7. IPv6 Header
Internet Protocol Version 6 (IPv6) is the next generation protocol for Internet Networking defined by IETF (Internet Engineering Task Force) which is often treated as successor to Internet Protocol Version 4 (IPv4).
Although IPv4 has fulfilled the requirements of internet, increasing demand and growth of internet is making it shortage of addresses which are needed by all new machines added to the internet thus arising a need for Internet Address allocation scheme that could provide addresses without getting exhausted.
Even as NAT ( Network Address Translation ) and CIDR ( Classless Inter-Domain Routing ) has been used to extend the shortage of addresses, the huge demand of internet today is leading to require more and more addresses thus requiring a more reliable protocol like IPv6 which gets lots of addresses of range 3.4x10^38.
IPv6 potentially offers enhancements, which include increased addressing capacity and capabilities, QoS control, mobility, built in IPSEC security and improved routing efficiency.
IPv6 has a vast address space than IPv4. IPv6 address is 128 bits in length represented in Hexadecimal whereas IPv4 uses only 32 bits.
IPv6 address consists of 8 groups of four hexadecimal digits separated by colons and which mainly consists of 3 segments called Global Prefix which is of 48 bits, subnet part with 16 bits and Interface ID called as Host part with 64 bits.
Example of an IPv6 address : 2001:0db8:85a3:08d3:1319:8a2e:0370:7334
The first 3 octets constitute Global Prefix, the fourth octet constitute subnet part and the last four form the Interface ID.
Also when web browser is used to make a HTTP connection to an IPv6 device, the address to be enclosed in square brackets as shown
http://[2001:0db8:85a3:08d3:1319:8a2e:0370:7334] / home.html
Also one set of 0’s in the address can be replaced by :: but only once this can be done as per the rule.
Ex: 2001:0db8:85a3:0000:0000:8a2e:0370:7334 is a valid IPv6 address. To shorten the writing and presentation of addresses, simplifications to the notations are permitted. i.e, any leading zeroes in a group may be omitted.
Therefore the example becomes,

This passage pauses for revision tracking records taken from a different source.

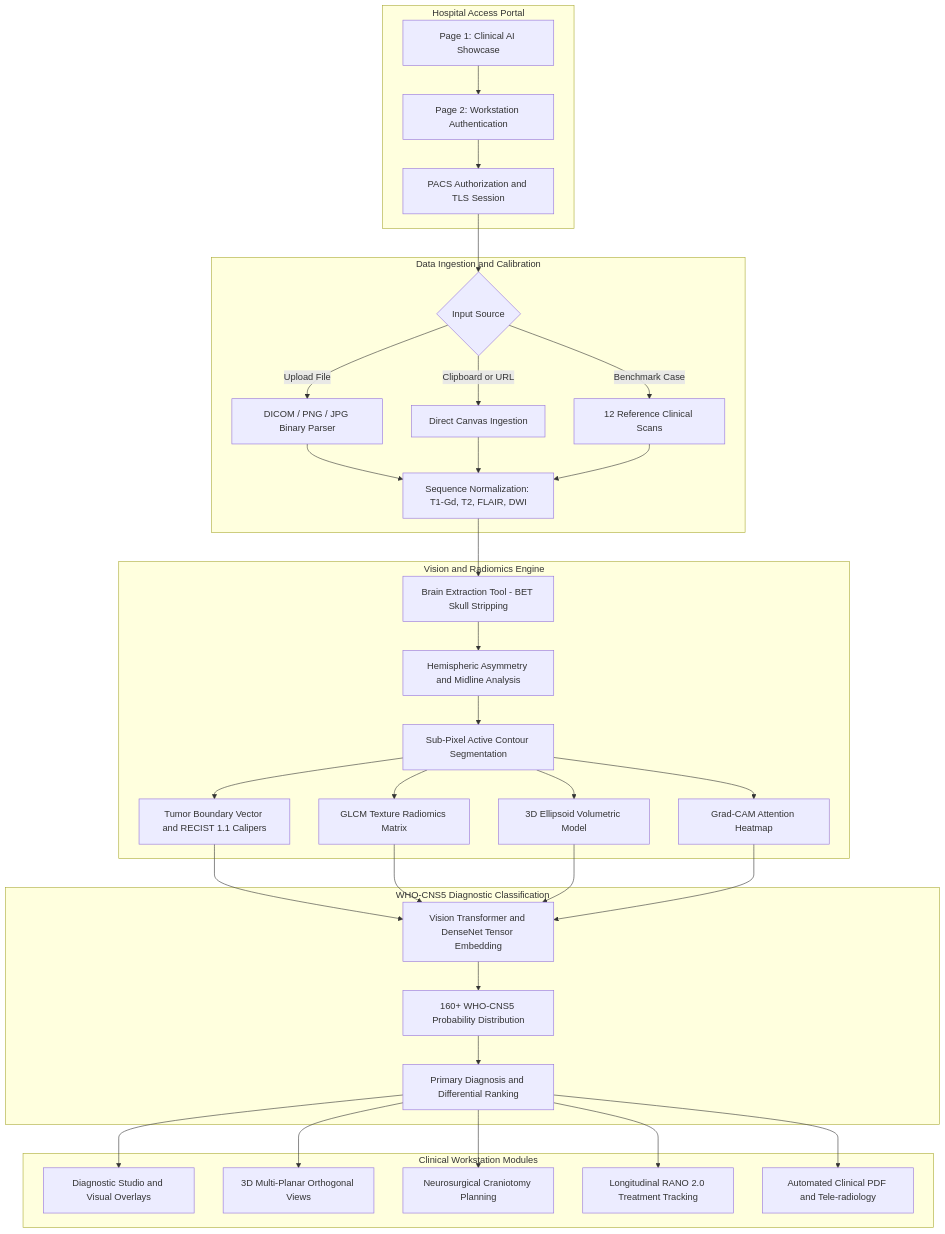
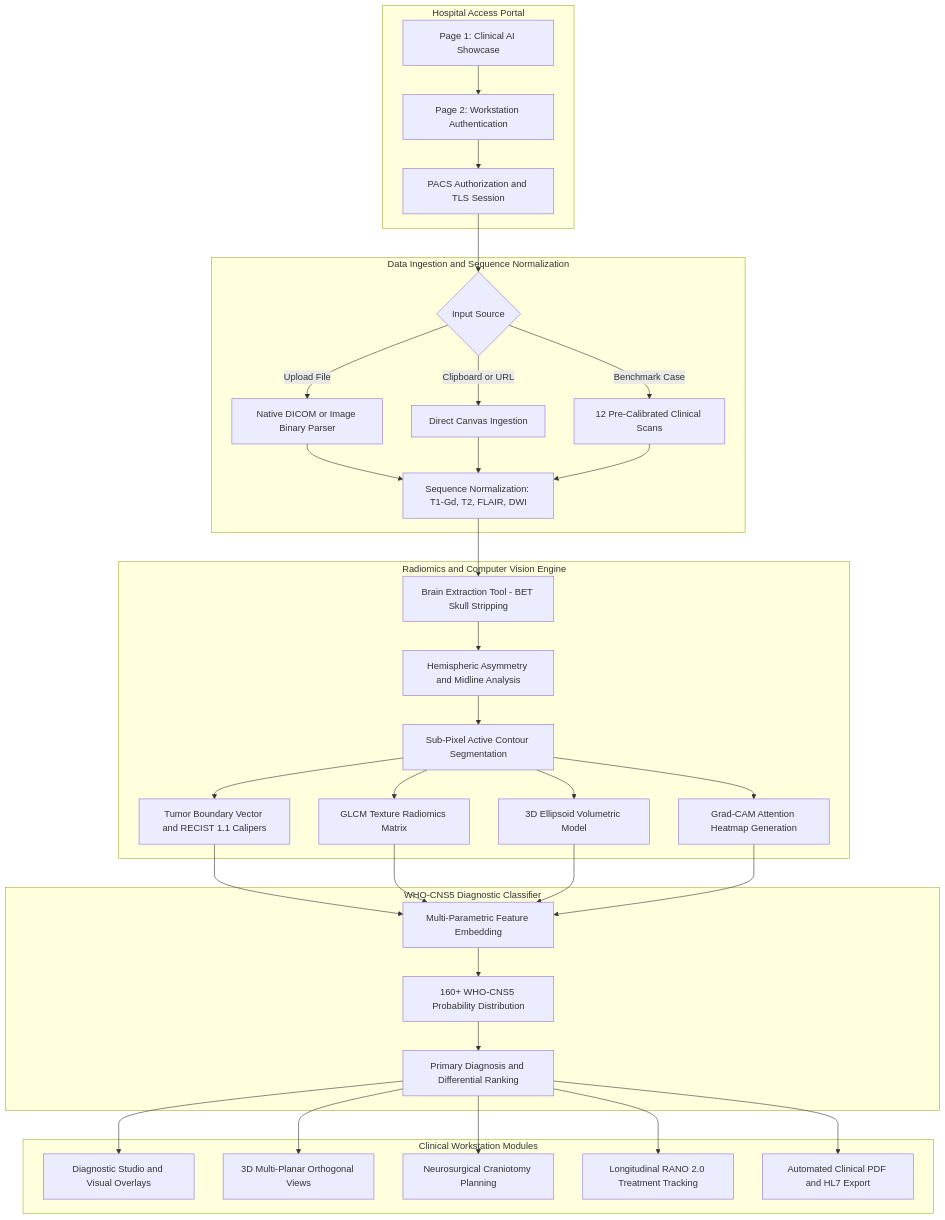
The first of 6 diagrams in README.md (kailash6207/Brain_Tumor), drawn with Mermaid before and after one commit. The commit also changed other lines of this file, not shown here.

Commit message:
docs: overhaul and tune README with visual showcase, 6 Mermaid diagrams, 8-suite breakdown, and mathematical formulations

````diff
--- a/README.md
+++ b/README.md
@@ -34,44 +130,44 @@
 ```mermaid
 flowchart TD
     subgraph Portal [Hospital Access Portal]
         P1[Page 1: Clinical AI Showcase] --> P2[Page 2: Workstation Authentication]
         P2 --> AUTH[PACS Authorization and TLS Session]
     end
 
-    subgraph Ingestion [Data Ingestion and Calibration]
+    subgraph Ingestion [Data Ingestion and Sequence Normalization]
         AUTH --> INGEST{Input Source}
-        INGEST -->|Upload File| DCM[DICOM / PNG / JPG Binary Parser]
+        INGEST -->|Upload File| DCM[Native DICOM or Image Binary Parser]
         INGEST -->|Clipboard or URL| CLIP[Direct Canvas Ingestion]
-        INGEST -->|Benchmark Case| BENCH[12 Reference Clinical Scans]
+        INGEST -->|Benchmark Case| BENCH[12 Pre-Calibrated Clinical Scans]
         DCM --> SEQ_NORM[Sequence Normalization: T1-Gd, T2, FLAIR, DWI]
         CLIP --> SEQ_NORM
         BENCH --> SEQ_NORM
     end
 
-    subgraph VisionEngine [Vision and Radiomics Engine]
+    subgraph VisionEngine [Radiomics and Computer Vision Engine]
         SEQ_NORM --> BET[Brain Extraction Tool - BET Skull Stripping]
         BET --> ASYM[Hemispheric Asymmetry and Midline Analysis]
         ASYM --> SEG[Sub-Pixel Active Contour Segmentation]
         SEG --> BOUNDS[Tumor Boundary Vector and RECIST 1.1 Calipers]
         SEG --> GLCM[GLCM Texture Radiomics Matrix]
         SEG --> VOL[3D Ellipsoid Volumetric Model]
-        SEG --> GRAD[Grad-CAM Attention Heatmap]
+        SEG --> GRAD[Grad-CAM Attention Heatmap Generation]
     end
 
-    subgraph AI_Classifier [WHO-CNS5 Diagnostic Classification]
-        BOUNDS --> TENSOR[Vision Transformer and DenseNet Tensor Embedding]
+    subgraph AI_Classifier [WHO-CNS5 Diagnostic Classifier]
+        BOUNDS --> TENSOR[Multi-Parametric Feature Embedding]
         GLCM --> TENSOR
         VOL --> TENSOR
         GRAD --> TENSOR
         TENSOR --> SOFTMAX[160+ WHO-CNS5 Probability Distribution]
         SOFTMAX --> TOP_DIAG[Primary Diagnosis and Differential Ranking]
     end
 
     subgraph Downstream [Clinical Workstation Modules]
         TOP_DIAG --> STUDIO[Diagnostic Studio and Visual Overlays]
         TOP_DIAG --> MPR[3D Multi-Planar Orthogonal Views]
         TOP_DIAG --> SURG[Neurosurgical Craniotomy Planning]
         TOP_DIAG --> RANO[Longitudinal RANO 2.0 Treatment Tracking]
-        TOP_DIAG --> REPORT[Automated Clinical PDF and Tele-radiology]
+        TOP_DIAG --> REPORT[Automated Clinical PDF and HL7 Export]
     end
 ```
````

One or any number of consecutive groups of 0 value may be replaced with two colons (::):
The IPv6 Modified EUI-64 Format
The actual mapping from data link layer addresses to IP interface identifiers depends on the particular technology and it is essential that all devices on the same network use the same mapping technique. By far the most common type of layer 2 addresses in networking are IEEE 802 MAC addresses, used by Ethernet and other IEEE 802 Project networking technologies. These addresses have 48 bits, arranged into two blocks of 24. The upper 24 bits are arranged into a block called the organizationally unique identifier (OUI), with different values assigned to individual organizations; the lower 24 bits are then used for an identifier for each specific device.
The IEEE has also defined a format called the 64-bit extended unique identifier, abbreviated EUI-64. It is similar to the 48-bit MAC format, except that while the OUI remains at 24 bits, the device identifier becomes 40 bits instead of 24.

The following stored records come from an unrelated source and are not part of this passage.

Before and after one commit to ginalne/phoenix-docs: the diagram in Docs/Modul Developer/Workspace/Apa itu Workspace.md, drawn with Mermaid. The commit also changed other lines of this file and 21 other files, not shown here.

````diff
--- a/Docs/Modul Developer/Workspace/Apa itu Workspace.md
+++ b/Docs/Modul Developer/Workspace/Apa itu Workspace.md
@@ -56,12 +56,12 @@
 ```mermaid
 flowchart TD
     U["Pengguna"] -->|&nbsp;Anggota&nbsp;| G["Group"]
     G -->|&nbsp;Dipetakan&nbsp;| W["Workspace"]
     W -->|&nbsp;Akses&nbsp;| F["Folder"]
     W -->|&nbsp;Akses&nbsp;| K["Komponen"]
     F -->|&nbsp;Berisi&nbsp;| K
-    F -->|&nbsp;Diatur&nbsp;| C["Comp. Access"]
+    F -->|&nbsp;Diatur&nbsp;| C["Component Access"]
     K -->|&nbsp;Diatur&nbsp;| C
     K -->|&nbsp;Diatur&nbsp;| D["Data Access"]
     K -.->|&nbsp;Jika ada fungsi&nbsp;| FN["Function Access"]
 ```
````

A form of this format, called modified EUI-64, has been adopted for IPv6 interface identifiers. To get the modified EUI-64 interface ID for a device, simply take the EUI-64 address and change the 7th bit from the left (the “universal/local” or “U/L” bit) from a zero to a one.
Important Point to Note : The last 64 bits of IPv6 unicast addresses are used for interface identifiers, which are created in a special format called modified EUI-64. A simple process can be used to determine the interface identifier from the 48-bit MAC address of a device like an Ethernet network interface card. This can then be combined with a network prefix (routing prefix and subnet ID) to determine a corresponding IPv6 address for the device.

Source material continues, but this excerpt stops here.